Free resources for combining dietetics, nutrition, and lactation support in private practice.
What does it mean to be a small business owner and a compassionate lactation consultant? We got into this business because we love caring for breastfeeding mothers and their babies. But excellent clinical skills don’t always coincide with business and financial savvy. If you can relate, we’ve got you covered.
You may not be aware of this, but one important component of HIPAA is that you must post your Notice of Privacy Practices on your website.
Now that so many lactation consultants are incorporating virtual consults into their services, questions are coming up about how to get tele-lactation covered by insurance (for in-network providers) and reimbursed out-of-network.

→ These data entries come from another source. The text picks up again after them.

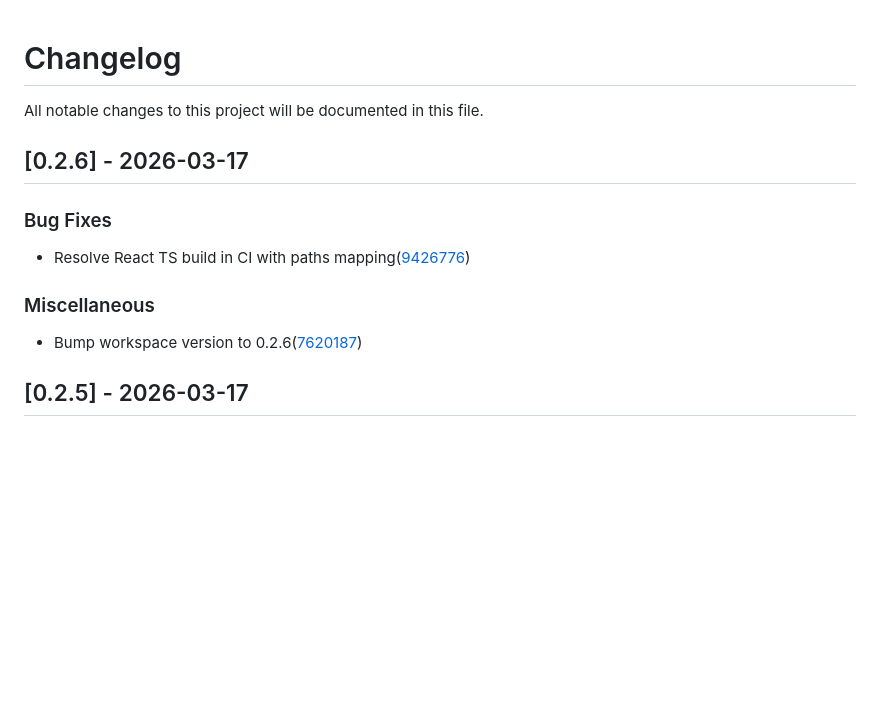
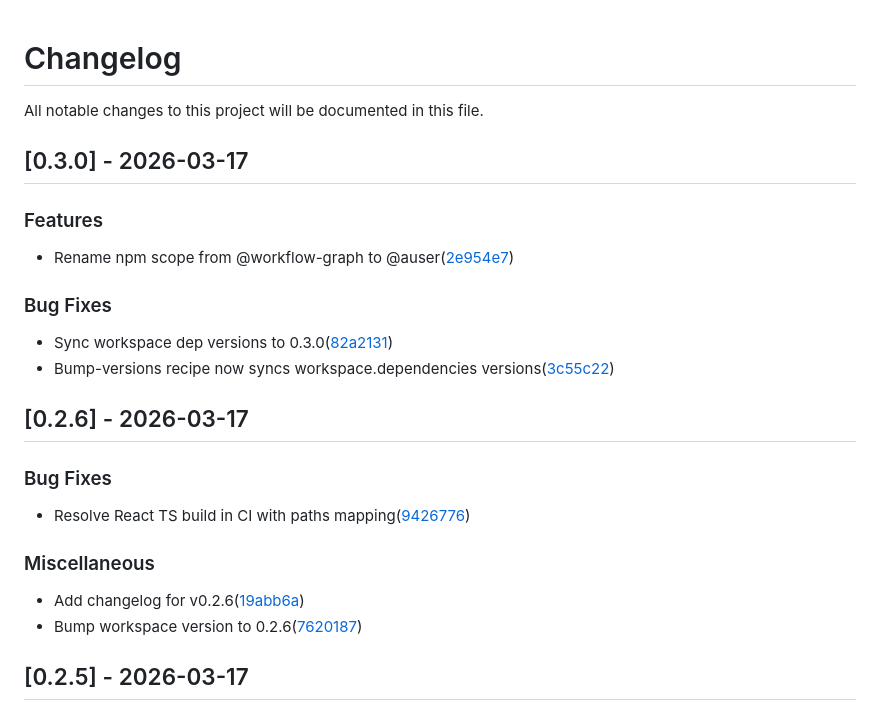
Before and after one commit to auser/workflow-graph, a Markdown page: CHANGELOG.md, the part around the change. GitHub-like rendering; blank space fills up the shorter version.

Commit message:
chore: add changelog for v0.3.0

```diff
--- a/CHANGELOG.md
+++ b/CHANGELOG.md
@@ -2,6 +2,16 @@
 
 All notable changes to this project will be documented in this file.
 
+## [0.3.0] - 2026-03-17
+
+### Features
+
+- Rename npm scope from @workflow-graph to @auser([2e954e7](https://github.com/auser/workflow-graph/commit/2e954e7d6b8913042710fb77a7c0ae9d046cf7ef))
+
+### Bug Fixes
+
+- Sync workspace dep versions to 0.3.0([82a2131](https://github.com/auser/workflow-graph/commit/82a21316b64677745b6a6a80dee68cc82293ab2b))
+- Bump-versions recipe now syncs workspace.dependencies versions([3c55c22](https://github.com/auser/workflow-graph/commit/3c55c22b339595970b1583004a8279151829a3a6))
 ## [0.2.6] - 2026-03-17
 
 ### Bug Fixes
@@ -10,6 +20,7 @@ All notable changes to this project will be documented in this file.
 
 ### Miscellaneous
 
+- Add changelog for v0.2.6([19abb6a](https://github.com/auser/workflow-graph/commit/19abb6aed6b3d15d04b8b9d68d336ce8f43564cb))
 - Bump workspace version to 0.2.6([7620187](https://github.com/auser/workflow-graph/commit/76201874222bb86de633fc7d7be237e127a61794))
 ## [0.2.5] - 2026-03-17
 
```
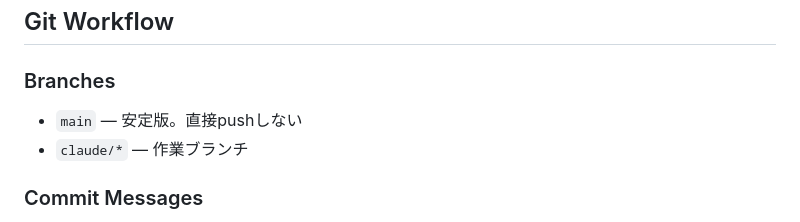
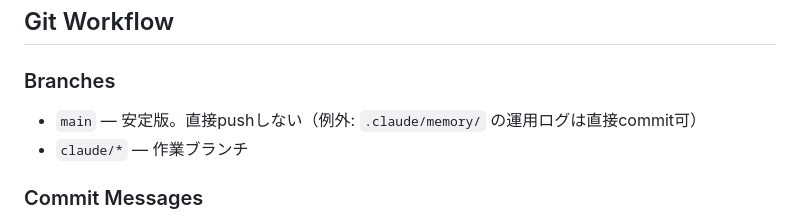
Before and after one commit to Yuu6798/ugh-audit-core, a Markdown page: CLAUDE.md, the part around the change. GitHub-like rendering.

Commit message:
docs: main 直push禁止ルールに memory 例外を明記
CLAUDE.md の Git Workflow で「main に直接pushしない」ルールと
/wrap-up の「main に直接commit」が矛盾していたため、
.claude/memory/ の運用ログは例外として明示。

PR #57 レビュー指摘対応 (P1)

https://claude.ai/code/session_018VdBAii8hCySTeZ4FdgD4C

```diff
--- a/CLAUDE.md
+++ b/CLAUDE.md
@@ -456,7 +456,7 @@ from ugh_audit import (
 
 ### Branches
 
-- `main` — 安定版。直接pushしない
+- `main` — 安定版。直接pushしない（例外: `.claude/memory/` の運用ログは直接commit可）
 - `claude/*` — 作業ブランチ
 
 ### Commit Messages
```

In this article, I’ll cover the most common questions I’ve seen and point you to more in-depth resources so that you can be as informed as you possibly can be.
Setting up the infrastructure for your lactation consultant private practice involved a lot of decisions, and managing your client files and communications can feel daunting. There are so many options, from paper forms to 100% paperless solutions to somewhere in between.
While most clinicians can agree that nothing can replace an in-person lactation consult with a family in need of help feeding their baby, virtual consults are becoming more and more popular as a way to make services more accessible. In order to meet your ethical obligations and stay within your scope of practice as an IBCLC or other lactation credential, you’ll want to keep some key factors in mind.